Pattern Learning and the Brain
From NY Times:
"For years school curriculums have emphasized top-down instruction, especially for topics like math and science. Learn the rules first — the theorems, the order of operations, Newton’s laws — then make a run at the problem list at the end of the chapter. Yet recent research has found that true experts have something at least as valuable as a mastery of the rules: gut instinct, an instantaneous grasp of the type of problem they’re up against. Like the ballplayer who can “read” pitches early, or the chess master who “sees” the best move, they’ve developed a great eye.
Now, a small group of cognitive scientists is arguing that schools and students could take far more advantage of this same bottom-up ability, called perceptual learning. The brain is a pattern-recognition machine, after all, and when focused properly, it can quickly deepen a person’s grasp of a principle, new studies suggest. Better yet, perceptual knowledge builds automatically."
This is like the Turkey and the Crow.
Expertise at pattern recognition is a very different brain-based process than expertise at rule-based learning or a motor skill. Patterns are more flexible and iterative than conventional rule-based processes, so as a result, it shouldn't be surprising that more and bilateral brain pathways are activated among pattern recognition experts, whereas fewer areas of brain activated in rule-based or motor skill (cognitive efficiency).
For example, fMRI studies of chess grandmasters and chess novices found that chess experts use twice the brain of novices when looking at chess piece positions.
But musicians activated less brain than non-musicians when performing a simple motor task.
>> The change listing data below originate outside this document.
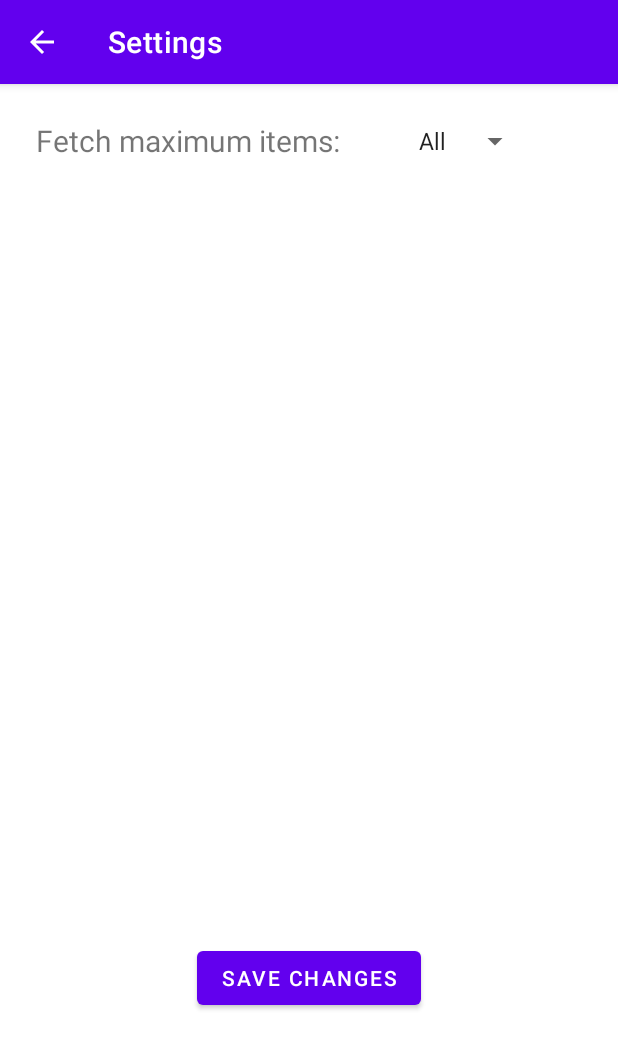
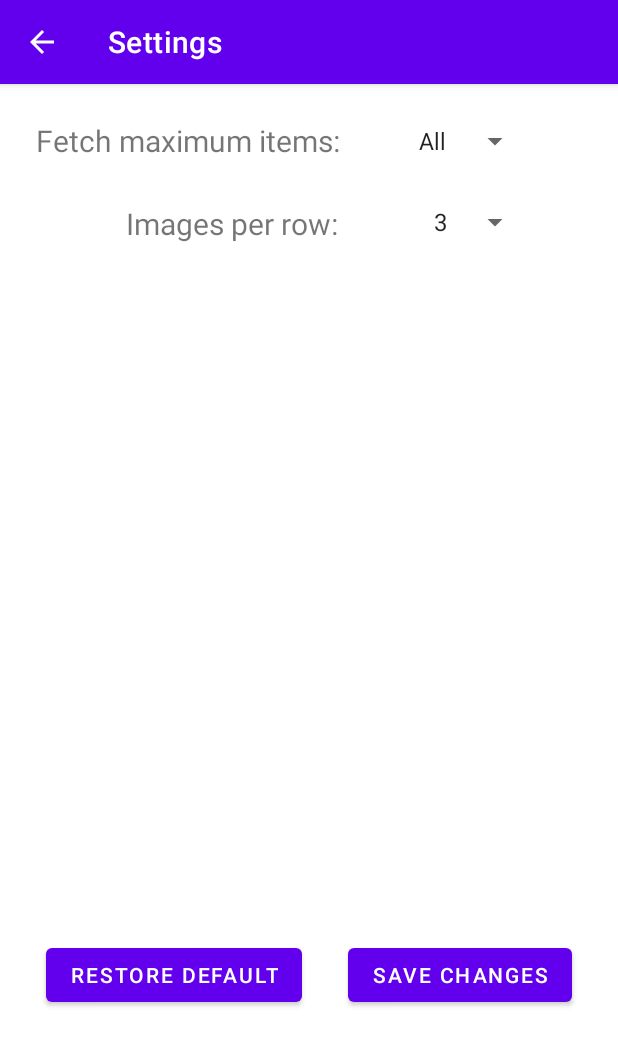
Before and after one commit to jianyuanw/android-memory-game, an Android app: the screen it shows after launch (SettingsActivity), in the options menu, after a tap on "Settings", on a phone screen of 412 x 824 dp. Shown: the top 1049 px of the screen. Run offline under Robolectric (Android 15) with nearby library versions, the phone set to English and light mode, and no system bars; pictures from the network do not load.

Commit message:
Added grid preferences and option to revert default settings

```diff
--- a/app/src/main/java/com/example/memorygame/MainActivity.java
+++ b/app/src/main/java/com/example/memorygame/MainActivity.java
@@ -60,10 +60,11 @@ public class MainActivity extends AppCompatActivity implements View.OnClickListe
         setContentView(R.layout.activity_main);
 
         sharedPreferences = getSharedPreferences("settings", Context.MODE_PRIVATE);
+        Integer gridPreferences = Integer.parseInt(sharedPreferences.getString("grid", "3"));
 
         recyclerView = findViewById(R.id.recyclerView);
         recyclerAdapter = new RecyclerAdapter(this);
-        recyclerView.setLayoutManager(new GridLayoutManager(this, 3));
+        recyclerView.setLayoutManager(new GridLayoutManager(this, gridPreferences));
         recyclerView.setAdapter(recyclerAdapter);
 
         progressBar = findViewById(R.id.progressBar);
@@ -83,8 +84,11 @@ public class MainActivity extends AppCompatActivity implements View.OnClickListe
     @Override
     protected void onStart() {
         super.onStart();
+        Integer gridPreferences = Integer.parseInt(sharedPreferences.getString("grid", "3"));
+
         recyclerAdapter.clearUrls();
         progressBar.setVisibility(View.INVISIBLE);
+        recyclerView.setLayoutManager(new GridLayoutManager(this, gridPreferences));
         textView.setVisibility(View.INVISIBLE);
         fetchButton.setEnabled(true);
         startButton.setVisibility(View.INVISIBLE);
--- a/app/src/main/java/com/example/memorygame/SettingsActivity.java
+++ b/app/src/main/java/com/example/memorygame/SettingsActivity.java
@@ -9,11 +9,14 @@ import android.view.View;
 import android.widget.ArrayAdapter;
 import android.widget.Button;
 import android.widget.Spinner;
+import android.widget.Toast;
 
 public class SettingsActivity extends AppCompatActivity implements View.OnClickListener {
 
     Spinner spinner;
+    Spinner spinner2;
     Button saveButton;
+    Button defaultButton;
     SharedPreferences sharedPreferences;
 
     @Override
@@ -26,25 +29,48 @@ public class SettingsActivity extends AppCompatActivity implements View.OnClickL
         saveButton = findViewById(R.id.saveButton);
         saveButton.setOnClickListener(this);
 
+        defaultButton = findViewById(R.id.defaultButton);
+        defaultButton.setOnClickListener(this);
+
         spinner = findViewById(R.id.spinner);
         ArrayAdapter<CharSequence> adapter = ArrayAdapter.createFromResource(this,
                 R.array.fetch_choices, android.R.layout.simple_spinner_item);
         adapter.setDropDownViewResource(android.R.layout.simple_spinner_dropdown_item);
         spinner.setAdapter(adapter);
 
+        spinner2 = findViewById(R.id.spinner2);
+        ArrayAdapter<CharSequence> adapter2 = ArrayAdapter.createFromResource(this,
+                R.array.grid_choices, android.R.layout.simple_spinner_item);
+        adapter.setDropDownViewResource(android.R.layout.simple_spinner_dropdown_item);
+        spinner2.setAdapter(adapter2);
+
         String fetchPreference = sharedPreferences.getString("fetch", null);
+        String gridPreference = sharedPreferences.getString("grid", null);
 
         if (fetchPreference != null) {
             spinner.setSelection(adapter.getPosition(fetchPreference));
+        }
+        if (gridPreference != null) {
+            spinner2.setSelection(adapter2.getPosition(gridPreference));
         }
     }
 
     @Override
     public void onClick(View v) {
-        if (v.getId() == R.id.saveButton) {
+        int id = v.getId();
+        if (id == R.id.saveButton) {
             SharedPreferences.Editor editor = sharedPreferences.edit();
             editor.putString("fetch", spinner.getSelectedItem().toString());
+            editor.putString("grid", spinner2.getSelectedItem().toString());
             editor.apply();
+            Toast.makeText(this, "Changes saved!", Toast.LENGTH_SHORT).show();
+            finish();
+        } else if (id == R.id.defaultButton) {
+            SharedPreferences.Editor editor = sharedPreferences.edit();
+            editor.remove("fetch");
+            editor.remove("grid");
+            editor.apply();
+            Toast.makeText(this, "Settings defaulted!", Toast.LENGTH_SHORT).show();
             finish();
         }
     }
--- a/app/src/main/res/layout/activity_settings.xml
+++ b/app/src/main/res/layout/activity_settings.xml
@@ -17,6 +17,17 @@
         app:layout_constraintStart_toStartOf="parent"
         app:layout_constraintTop_toTopOf="parent" />
 
+    <TextView
+        android:id="@+id/textView3"
+        android:layout_width="wrap_content"
+        android:layout_height="wrap_content"
+        android:layout_marginStart="84dp"
+        android:layout_marginTop="28dp"
+        android:text="@string/grid_settings"
+        android:textSize="20sp"
+        app:layout_constraintStart_toStartOf="parent"
+        app:layout_constraintTop_toBottomOf="@+id/textView2" />
+
     <Spinner
         android:id="@+id/spinner"
         android:layout_width="0dp"
@@ -26,14 +37,34 @@
         app:layout_constraintEnd_toEndOf="parent"
         app:layout_constraintTop_toTopOf="parent" />
 
+    <Spinner
+        android:id="@+id/spinner2"
+        android:layout_width="0dp"
+        android:layout_height="wrap_content"
+        android:layout_marginTop="30dp"
+        android:layout_marginEnd="58dp"
+        app:layout_constraintEnd_toEndOf="parent"
+        app:layout_constraintTop_toBottomOf="@+id/spinner" />
+
     <Button
         android:id="@+id/saveButton"
         android:layout_width="wrap_content"
         android:layout_height="wrap_content"
-        android:layout_marginBottom="148dp"
+        android:layout_marginBottom="150dp"
         android:text="@string/save_buttontext"
         app:layout_constraintBottom_toBottomOf="parent"
         app:layout_constraintEnd_toEndOf="parent"
         app:layout_constraintHorizontal_bias="0.5"
+        app:layout_constraintStart_toEndOf="@+id/defaultButton" />
+
+    <Button
+        android:id="@+id/defaultButton"
+        android:layout_width="wrap_content"
+        android:layout_height="wrap_content"
+        android:layout_marginBottom="150dp"
+        android:text="@string/default_buttontext"
+        app:layout_constraintBottom_toBottomOf="parent"
+        app:layout_constraintEnd_toStartOf="@+id/saveButton"
+        app:layout_constraintHorizontal_bias="0.5"
         app:layout_constraintStart_toStartOf="parent" />
 </androidx.constraintlayout.widget.ConstraintLayout>
--- a/app/src/main/res/values/strings.xml
+++ b/app/src/main/res/values/strings.xml
@@ -5,9 +5,11 @@
     <string name="start_buttontext">Start Game</string>
     <string name="back_buttontext">Back</string>
     <string name="save_buttontext">Save Changes</string>
+    <string name="default_buttontext">Restore Default</string>
     <string name="recyclerImageView">ImageView in RecyclerView</string>
     <string name="action_settings">Settings</string>
     <string name="fetch_settings">Fetch maximum items: </string>
+    <string name="grid_settings">Images per row: </string>
 
     <string-array name="fetch_choices">
         <item>All</item>
@@ -16,4 +18,11 @@
         <item>24</item>
         <item>48</item>
     </string-array>
+
+    <string-array name="grid_choices">
+        <item>3</item>
+        <item>1</item>
+        <item>2</item>
+        <item>4</item>
+    </string-array>
 </resources>
```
For people who are very good at solving problems, the ideal situation is to be good at both, recognizing what pathways and resources to activated for rote and simple motor tasks in addition to being able to switch gears for bihemispheric brain work that recognized patterns, similarities, and differences.